##### DATA PROVIDED

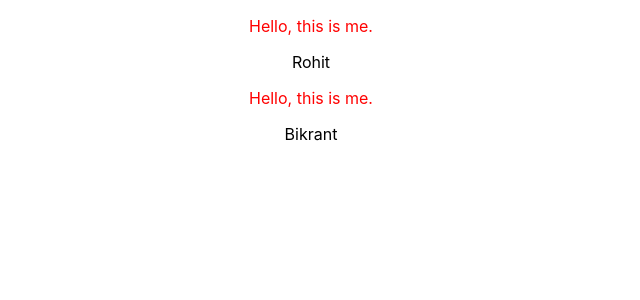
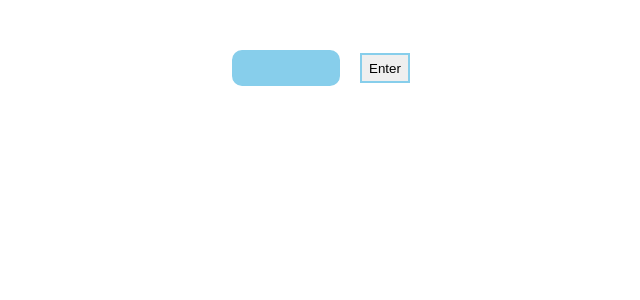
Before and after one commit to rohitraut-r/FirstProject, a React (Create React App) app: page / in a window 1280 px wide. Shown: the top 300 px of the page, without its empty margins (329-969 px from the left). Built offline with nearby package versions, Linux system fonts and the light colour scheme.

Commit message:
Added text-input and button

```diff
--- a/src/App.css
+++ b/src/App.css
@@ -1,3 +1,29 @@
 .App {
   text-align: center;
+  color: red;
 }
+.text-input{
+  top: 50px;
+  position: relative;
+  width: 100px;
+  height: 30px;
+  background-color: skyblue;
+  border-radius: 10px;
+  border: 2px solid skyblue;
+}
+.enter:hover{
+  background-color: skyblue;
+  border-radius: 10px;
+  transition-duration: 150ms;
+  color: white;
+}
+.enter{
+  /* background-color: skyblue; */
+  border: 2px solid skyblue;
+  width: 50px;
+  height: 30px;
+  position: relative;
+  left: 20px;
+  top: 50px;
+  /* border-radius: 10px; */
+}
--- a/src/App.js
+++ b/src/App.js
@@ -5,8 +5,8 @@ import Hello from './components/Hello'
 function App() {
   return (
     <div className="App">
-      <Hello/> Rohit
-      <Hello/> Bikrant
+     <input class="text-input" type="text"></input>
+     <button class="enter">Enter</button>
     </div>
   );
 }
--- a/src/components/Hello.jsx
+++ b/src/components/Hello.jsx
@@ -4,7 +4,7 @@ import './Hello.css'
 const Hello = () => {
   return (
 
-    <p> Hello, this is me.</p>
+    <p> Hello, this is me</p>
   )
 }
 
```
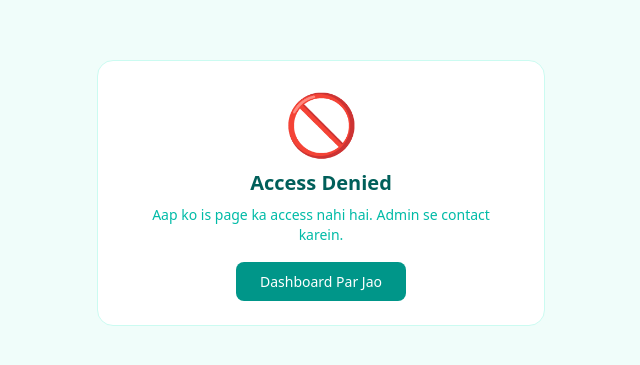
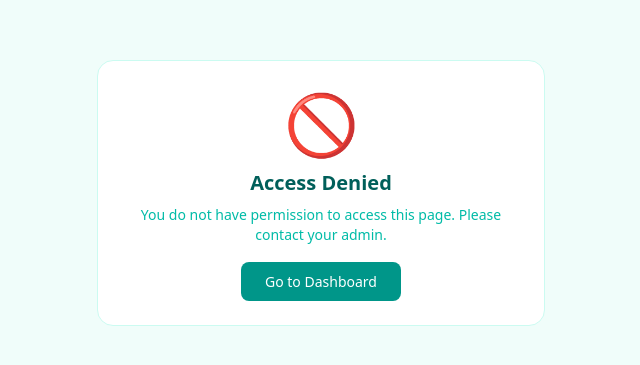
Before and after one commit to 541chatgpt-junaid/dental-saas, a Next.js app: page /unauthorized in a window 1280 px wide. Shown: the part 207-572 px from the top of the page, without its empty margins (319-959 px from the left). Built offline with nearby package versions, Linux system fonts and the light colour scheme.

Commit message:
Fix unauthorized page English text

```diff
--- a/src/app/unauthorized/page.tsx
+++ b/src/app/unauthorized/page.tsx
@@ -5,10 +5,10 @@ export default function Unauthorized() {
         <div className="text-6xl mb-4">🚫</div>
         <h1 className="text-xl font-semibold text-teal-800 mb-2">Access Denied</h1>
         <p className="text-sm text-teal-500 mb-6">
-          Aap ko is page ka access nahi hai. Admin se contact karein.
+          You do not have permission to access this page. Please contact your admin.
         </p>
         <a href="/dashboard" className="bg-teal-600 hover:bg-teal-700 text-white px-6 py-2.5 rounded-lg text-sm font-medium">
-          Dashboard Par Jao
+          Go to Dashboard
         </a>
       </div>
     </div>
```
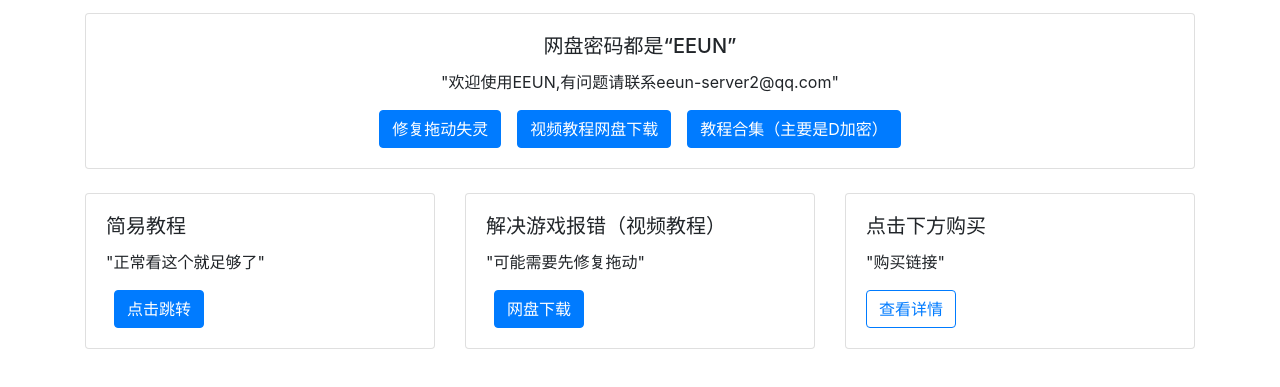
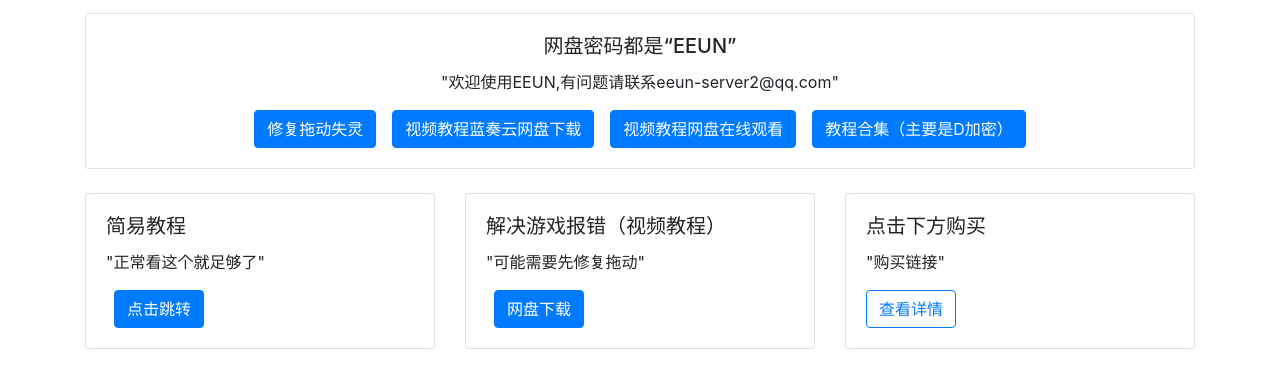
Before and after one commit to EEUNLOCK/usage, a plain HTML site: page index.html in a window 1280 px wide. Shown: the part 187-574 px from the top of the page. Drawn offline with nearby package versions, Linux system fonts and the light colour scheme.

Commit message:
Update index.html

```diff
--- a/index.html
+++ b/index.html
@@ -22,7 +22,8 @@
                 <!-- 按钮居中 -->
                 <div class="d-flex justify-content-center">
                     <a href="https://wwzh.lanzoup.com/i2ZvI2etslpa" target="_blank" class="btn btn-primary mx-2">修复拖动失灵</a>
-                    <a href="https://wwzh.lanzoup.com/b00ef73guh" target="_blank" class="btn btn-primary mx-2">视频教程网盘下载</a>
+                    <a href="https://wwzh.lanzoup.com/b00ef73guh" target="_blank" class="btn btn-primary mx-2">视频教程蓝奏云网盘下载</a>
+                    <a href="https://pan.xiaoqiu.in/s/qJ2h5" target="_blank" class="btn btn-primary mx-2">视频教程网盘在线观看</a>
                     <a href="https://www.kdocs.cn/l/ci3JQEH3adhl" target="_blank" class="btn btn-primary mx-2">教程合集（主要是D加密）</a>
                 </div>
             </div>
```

##########
##### DATA PROVIDED

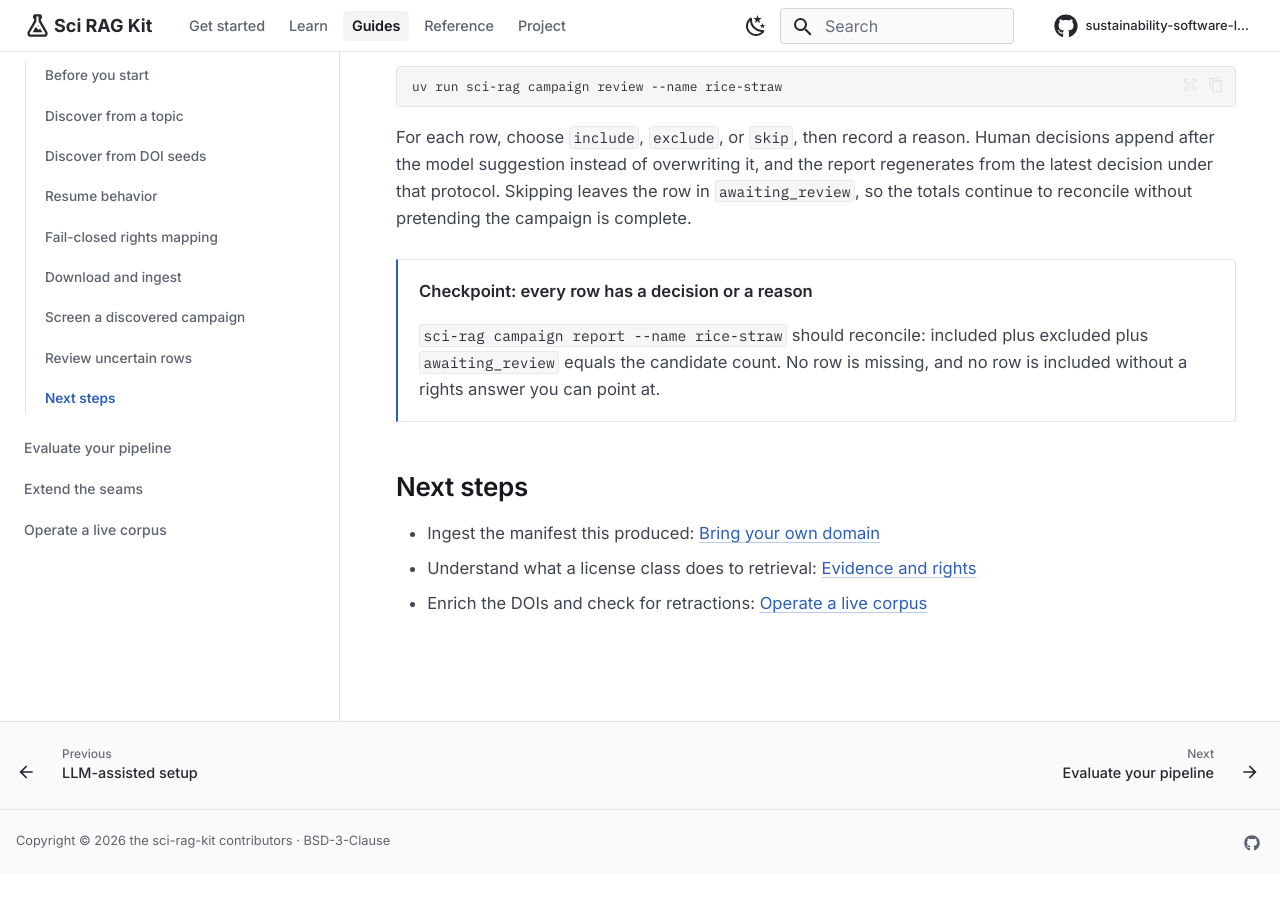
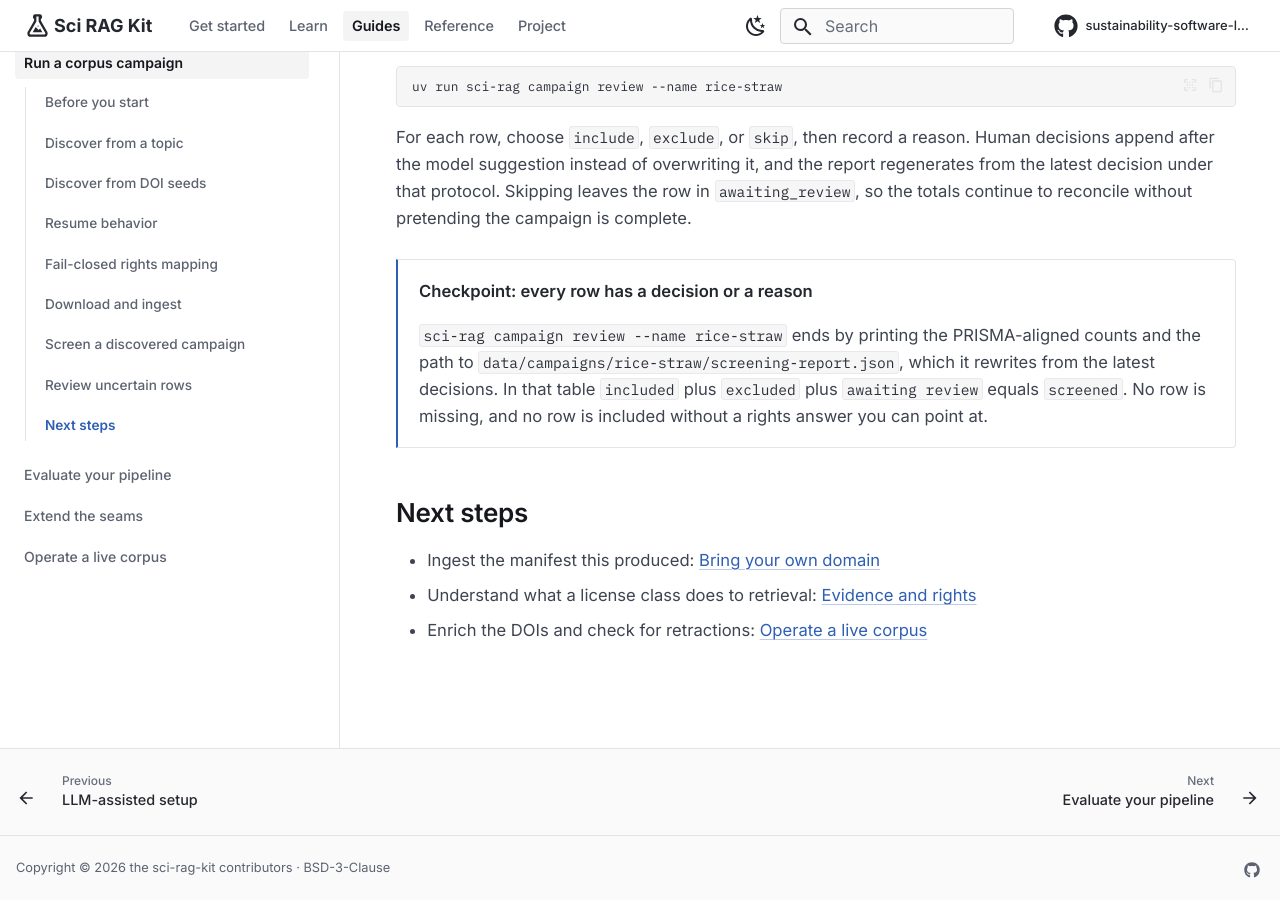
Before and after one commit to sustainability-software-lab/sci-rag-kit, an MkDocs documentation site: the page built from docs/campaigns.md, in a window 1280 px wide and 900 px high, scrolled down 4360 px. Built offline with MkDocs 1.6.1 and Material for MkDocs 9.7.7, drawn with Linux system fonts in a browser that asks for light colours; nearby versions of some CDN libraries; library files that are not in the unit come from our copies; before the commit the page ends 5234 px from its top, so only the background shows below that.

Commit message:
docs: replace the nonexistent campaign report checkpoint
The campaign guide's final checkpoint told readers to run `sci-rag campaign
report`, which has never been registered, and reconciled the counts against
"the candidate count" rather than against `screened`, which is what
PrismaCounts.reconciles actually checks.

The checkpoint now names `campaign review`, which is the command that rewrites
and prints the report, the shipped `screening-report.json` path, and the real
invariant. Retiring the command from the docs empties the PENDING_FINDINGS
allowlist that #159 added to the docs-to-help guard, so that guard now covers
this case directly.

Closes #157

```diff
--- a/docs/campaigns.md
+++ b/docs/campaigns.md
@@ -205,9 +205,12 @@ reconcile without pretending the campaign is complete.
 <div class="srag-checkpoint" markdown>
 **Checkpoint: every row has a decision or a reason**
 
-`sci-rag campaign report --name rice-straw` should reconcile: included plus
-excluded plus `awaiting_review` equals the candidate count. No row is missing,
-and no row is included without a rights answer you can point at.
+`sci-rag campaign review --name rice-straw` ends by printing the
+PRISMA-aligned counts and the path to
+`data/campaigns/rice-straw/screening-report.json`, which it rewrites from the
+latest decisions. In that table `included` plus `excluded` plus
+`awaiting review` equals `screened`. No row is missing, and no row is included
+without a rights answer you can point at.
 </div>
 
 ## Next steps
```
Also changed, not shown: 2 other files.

##########

EXERCISE BRIEF – Whenever a line above includes "straw", copy it in full.

COMPLETED EXERCISE –
-`sci-rag campaign report --name rice-straw` should reconcile: included plus
+`sci-rag campaign review --name rice-straw` ends by printing the
+`data/campaigns/rice-straw/screening-report.json`, which it rewrites from the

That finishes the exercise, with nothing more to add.